§ ASSIGNED TASK:
Each line of the data that mentions the string "https" needs to be identified and copied.

§ Entries taken from a collection:

-- Opening Marker --

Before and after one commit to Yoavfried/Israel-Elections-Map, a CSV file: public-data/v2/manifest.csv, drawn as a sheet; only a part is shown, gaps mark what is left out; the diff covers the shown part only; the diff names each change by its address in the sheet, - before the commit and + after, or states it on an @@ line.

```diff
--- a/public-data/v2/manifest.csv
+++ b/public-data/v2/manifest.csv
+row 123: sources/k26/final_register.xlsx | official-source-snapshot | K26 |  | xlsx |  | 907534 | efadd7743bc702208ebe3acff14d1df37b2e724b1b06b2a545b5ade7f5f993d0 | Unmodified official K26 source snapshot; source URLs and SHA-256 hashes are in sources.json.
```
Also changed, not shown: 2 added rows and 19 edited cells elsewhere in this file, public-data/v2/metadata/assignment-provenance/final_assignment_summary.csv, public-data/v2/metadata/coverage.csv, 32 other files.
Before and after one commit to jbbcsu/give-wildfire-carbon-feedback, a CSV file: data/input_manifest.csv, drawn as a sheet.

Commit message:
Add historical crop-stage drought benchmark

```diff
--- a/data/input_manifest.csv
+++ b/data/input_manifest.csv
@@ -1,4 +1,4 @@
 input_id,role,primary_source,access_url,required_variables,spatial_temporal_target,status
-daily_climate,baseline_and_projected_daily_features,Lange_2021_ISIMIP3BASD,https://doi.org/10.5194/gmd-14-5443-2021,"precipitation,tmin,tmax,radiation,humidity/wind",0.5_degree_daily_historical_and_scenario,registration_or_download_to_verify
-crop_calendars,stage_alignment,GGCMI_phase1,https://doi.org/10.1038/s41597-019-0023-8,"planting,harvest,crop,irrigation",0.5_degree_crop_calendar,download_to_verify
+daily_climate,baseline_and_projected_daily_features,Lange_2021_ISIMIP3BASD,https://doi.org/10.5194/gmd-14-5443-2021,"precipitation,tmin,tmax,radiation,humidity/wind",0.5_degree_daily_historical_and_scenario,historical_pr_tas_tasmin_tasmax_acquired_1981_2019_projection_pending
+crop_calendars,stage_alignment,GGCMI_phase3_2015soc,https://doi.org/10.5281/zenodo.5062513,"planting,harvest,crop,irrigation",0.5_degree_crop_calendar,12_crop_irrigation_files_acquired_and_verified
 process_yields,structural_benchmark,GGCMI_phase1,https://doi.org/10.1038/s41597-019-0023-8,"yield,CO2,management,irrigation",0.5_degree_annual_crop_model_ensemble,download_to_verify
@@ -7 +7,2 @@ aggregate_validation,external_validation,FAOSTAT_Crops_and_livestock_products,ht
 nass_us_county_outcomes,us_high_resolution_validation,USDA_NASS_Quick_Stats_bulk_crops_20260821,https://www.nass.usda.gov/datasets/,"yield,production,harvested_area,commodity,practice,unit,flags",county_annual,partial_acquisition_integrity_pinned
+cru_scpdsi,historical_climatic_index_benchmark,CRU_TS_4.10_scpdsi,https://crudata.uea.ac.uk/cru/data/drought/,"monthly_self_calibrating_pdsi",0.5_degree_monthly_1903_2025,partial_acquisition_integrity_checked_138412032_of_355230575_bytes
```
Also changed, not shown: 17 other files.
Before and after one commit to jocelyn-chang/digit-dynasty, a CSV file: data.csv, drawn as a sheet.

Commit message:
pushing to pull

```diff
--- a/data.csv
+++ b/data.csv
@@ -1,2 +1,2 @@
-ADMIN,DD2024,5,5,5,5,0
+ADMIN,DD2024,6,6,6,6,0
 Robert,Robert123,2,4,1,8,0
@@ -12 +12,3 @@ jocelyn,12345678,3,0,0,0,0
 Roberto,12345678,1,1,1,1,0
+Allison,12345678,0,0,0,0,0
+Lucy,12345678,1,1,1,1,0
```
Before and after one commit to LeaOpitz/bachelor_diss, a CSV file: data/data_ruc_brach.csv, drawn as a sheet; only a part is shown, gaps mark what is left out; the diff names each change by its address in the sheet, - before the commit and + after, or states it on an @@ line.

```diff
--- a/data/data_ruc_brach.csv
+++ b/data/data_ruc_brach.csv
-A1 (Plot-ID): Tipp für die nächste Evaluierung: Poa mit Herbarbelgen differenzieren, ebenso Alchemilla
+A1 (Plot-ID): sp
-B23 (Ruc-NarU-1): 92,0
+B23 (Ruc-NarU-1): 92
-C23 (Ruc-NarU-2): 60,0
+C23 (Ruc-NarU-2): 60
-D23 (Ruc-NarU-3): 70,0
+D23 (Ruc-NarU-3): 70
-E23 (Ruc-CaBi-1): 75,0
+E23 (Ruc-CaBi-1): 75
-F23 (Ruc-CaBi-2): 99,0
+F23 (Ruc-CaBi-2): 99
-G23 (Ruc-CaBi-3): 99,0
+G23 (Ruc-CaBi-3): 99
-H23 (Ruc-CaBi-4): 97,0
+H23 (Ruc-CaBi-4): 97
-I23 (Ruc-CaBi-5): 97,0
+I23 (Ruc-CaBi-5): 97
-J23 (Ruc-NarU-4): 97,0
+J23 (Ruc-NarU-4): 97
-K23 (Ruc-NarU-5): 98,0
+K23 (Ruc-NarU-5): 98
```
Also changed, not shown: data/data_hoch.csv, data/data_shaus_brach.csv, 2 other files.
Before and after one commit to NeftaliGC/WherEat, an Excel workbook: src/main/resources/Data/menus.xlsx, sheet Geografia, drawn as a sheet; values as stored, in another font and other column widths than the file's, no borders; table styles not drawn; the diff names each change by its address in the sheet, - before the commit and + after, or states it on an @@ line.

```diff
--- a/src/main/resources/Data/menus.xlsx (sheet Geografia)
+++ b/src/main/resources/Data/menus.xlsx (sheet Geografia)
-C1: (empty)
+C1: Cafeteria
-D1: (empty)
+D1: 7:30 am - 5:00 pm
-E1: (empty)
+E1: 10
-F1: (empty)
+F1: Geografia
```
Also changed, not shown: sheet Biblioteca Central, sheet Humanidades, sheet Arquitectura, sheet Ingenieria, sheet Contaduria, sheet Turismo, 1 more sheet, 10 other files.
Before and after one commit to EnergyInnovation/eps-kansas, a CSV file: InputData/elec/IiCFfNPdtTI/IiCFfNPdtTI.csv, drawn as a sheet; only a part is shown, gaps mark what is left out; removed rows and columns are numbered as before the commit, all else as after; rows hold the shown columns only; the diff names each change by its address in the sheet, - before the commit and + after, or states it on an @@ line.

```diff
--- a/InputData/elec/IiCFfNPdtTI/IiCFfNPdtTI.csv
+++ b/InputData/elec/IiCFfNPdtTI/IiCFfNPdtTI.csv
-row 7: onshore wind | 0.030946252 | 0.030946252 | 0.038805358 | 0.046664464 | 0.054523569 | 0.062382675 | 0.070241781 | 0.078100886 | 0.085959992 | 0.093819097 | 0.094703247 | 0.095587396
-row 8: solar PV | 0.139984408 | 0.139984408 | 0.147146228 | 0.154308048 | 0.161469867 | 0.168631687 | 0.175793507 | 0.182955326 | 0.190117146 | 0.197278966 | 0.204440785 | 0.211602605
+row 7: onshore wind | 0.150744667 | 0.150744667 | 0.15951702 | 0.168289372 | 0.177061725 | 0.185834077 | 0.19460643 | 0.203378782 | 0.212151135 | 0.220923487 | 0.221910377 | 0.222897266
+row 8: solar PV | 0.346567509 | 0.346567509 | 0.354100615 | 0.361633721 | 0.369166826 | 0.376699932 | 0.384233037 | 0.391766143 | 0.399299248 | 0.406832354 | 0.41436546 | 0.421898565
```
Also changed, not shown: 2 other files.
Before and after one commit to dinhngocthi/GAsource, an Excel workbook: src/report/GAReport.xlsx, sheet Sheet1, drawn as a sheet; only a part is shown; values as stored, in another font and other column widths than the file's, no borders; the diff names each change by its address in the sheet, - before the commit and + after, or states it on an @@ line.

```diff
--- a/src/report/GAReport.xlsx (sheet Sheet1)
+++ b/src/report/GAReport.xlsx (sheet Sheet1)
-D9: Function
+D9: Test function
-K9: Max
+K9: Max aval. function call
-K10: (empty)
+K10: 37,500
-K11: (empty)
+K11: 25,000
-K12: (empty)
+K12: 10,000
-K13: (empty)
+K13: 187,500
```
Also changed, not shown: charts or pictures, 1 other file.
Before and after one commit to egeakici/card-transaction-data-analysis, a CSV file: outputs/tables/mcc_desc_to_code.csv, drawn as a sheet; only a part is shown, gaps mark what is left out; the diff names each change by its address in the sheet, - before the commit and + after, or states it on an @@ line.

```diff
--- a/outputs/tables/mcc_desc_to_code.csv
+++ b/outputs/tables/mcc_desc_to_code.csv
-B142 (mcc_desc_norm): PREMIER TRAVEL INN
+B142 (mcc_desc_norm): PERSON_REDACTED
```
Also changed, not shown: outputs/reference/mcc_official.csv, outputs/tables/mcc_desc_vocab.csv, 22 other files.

-- Closing Marker --

§ ANSWER SECTION:
-daily_climate,baseline_and_projected_daily_features,Lange_2021_ISIMIP3BASD,https://doi.org/10.5194/gmd-14-5443-2021,"precipitation,tmin,tmax,radiation,humidity/wind",0.5_degree_daily_historical_and_scenario,registration_or_download_to_verify
-crop_calendars,stage_alignment,GGCMI_phase1,https://doi.org/10.1038/s41597-019-0023-8,"planting,harvest,crop,irrigation",0.5_degree_crop_calendar,download_to_verify
+daily_climate,baseline_and_projected_daily_features,Lange_2021_ISIMIP3BASD,https://doi.org/10.5194/gmd-14-5443-2021,"precipitation,tmin,tmax,radiation,humidity/wind",0.5_degree_daily_historical_and_scenario,historical_pr_tas_tasmin_tasmax_acquired_1981_2019_projection_pending
+crop_calendars,stage_alignment,GGCMI_phase3_2015soc,https://doi.org/10.5281/zenodo.5062513,"planting,harvest,crop,irrigation",0.5_degree_crop_calendar,12_crop_irrigation_files_acquired_and_verified
 process_yields,structural_benchmark,GGCMI_phase1,https://doi.org/10.1038/s41597-019-0023-8,"yield,CO2,management,irrigation",0.5_degree_annual_crop_model_ensemble,download_to_verify
 nass_us_county_outcomes,us_high_resolution_validation,USDA_NASS_Quick_Stats_bulk_crops_20260821,https://www.nass.usda.gov/datasets/,"yield,production,harvested_area,commodity,practice,unit,flags",county_annual,partial_acquisition_integrity_pinned
+cru_scpdsi,historical_climatic_index_benchmark,CRU_TS_4.10_scpdsi,https://crudata.uea.ac.uk/cru/data/drought/,"monthly_self_calibrating_pdsi",0.5_degree_monthly_1903_2025,partial_acquisition_integrity_checked_138412032_of_355230575_bytes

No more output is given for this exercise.